EXERCISE BRIEF: Where in the data below does the word "color" appear? Copy each line that holds it.

•••

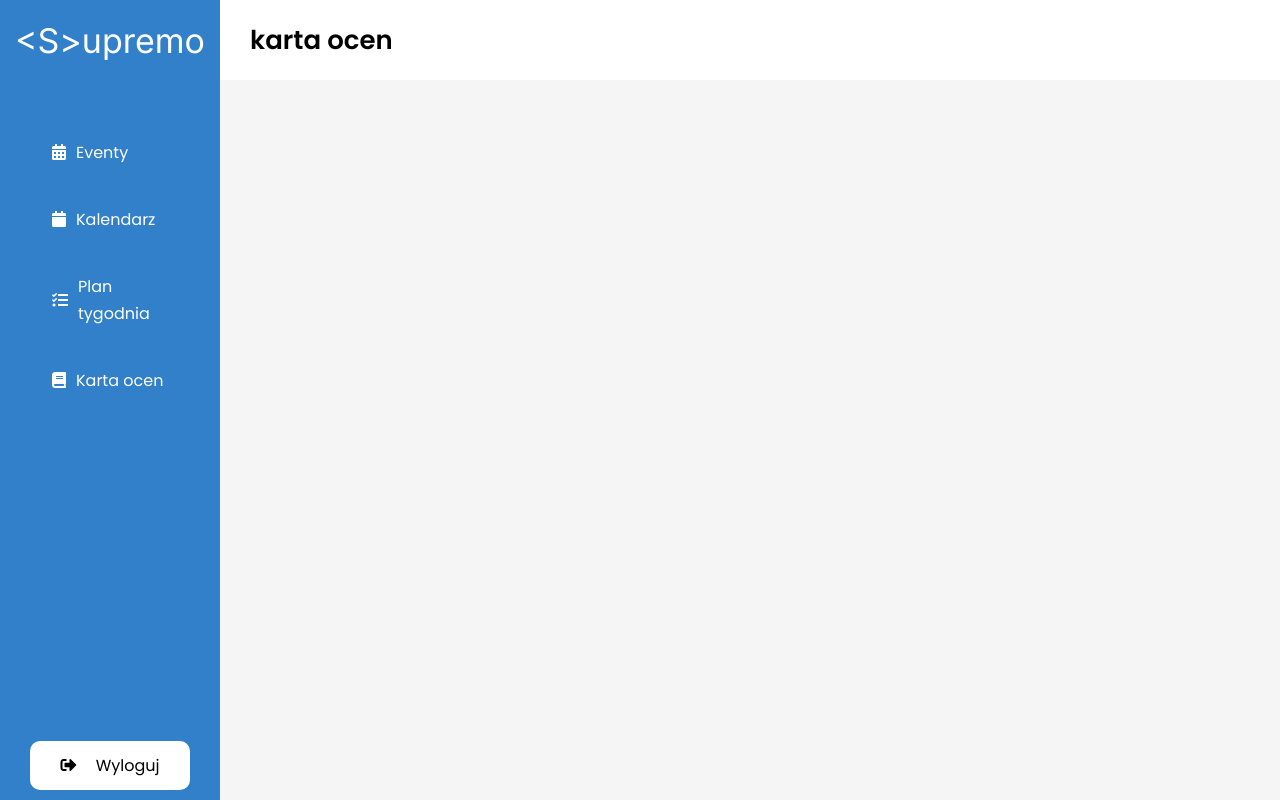
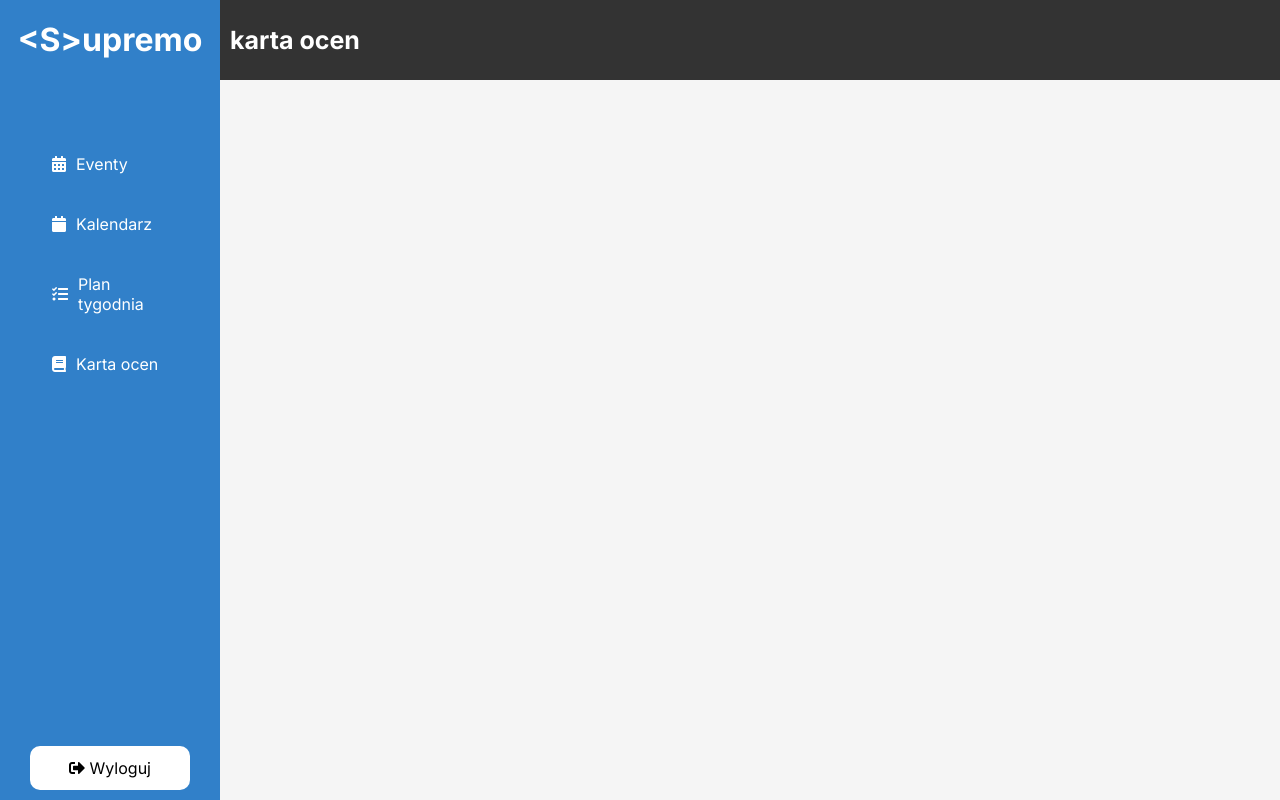
Before and after one commit to elzyr/Supremo, a PHP site: page /karta-ocen.php in a window 1280 px wide. Run offline with PHP 8.4, Linux system fonts and the light colour scheme; data that the repository does not hold is empty.

Commit message:
Update karta-ocen.php

```diff
--- a/karta-ocen.php
+++ b/karta-ocen.php
@@ -16,39 +16,6 @@
             padding: 0;
             background-color: whitesmoke;
             font-family: 'Inter', sans-serif;
-        }
-
-        .header {
-            background-color: #3180C9;
-            font-weight: 400;
-            font-size: 34px;
-        }
-
-        .left-nav {
-            font-family: 'Poppins', sans-serif;
-            font-weight: 400;
-            line-height: 27px;
-        }
-
-        .right-nav {
-            font-family: 'Poppins', sans-serif;
-            font-weight: 400;
-        }
-
-        .logout-btn .fas {
-            margin-right: 15px;
-        }
-
-        .navbar {
-            background-color: #fff;
-            font-family: 'Poppins', sans-serif;
-        }
-
-        .navbar-brand {
-            color: #000;
-            margin-left: 30px;
-            font-weight: 600;
-            font-size: 26px;
         }
 
         .subjects {
```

•••

REPLY:
             background-color: whitesmoke;
-            background-color: #3180C9;
-            background-color: #fff;
-            color: #000;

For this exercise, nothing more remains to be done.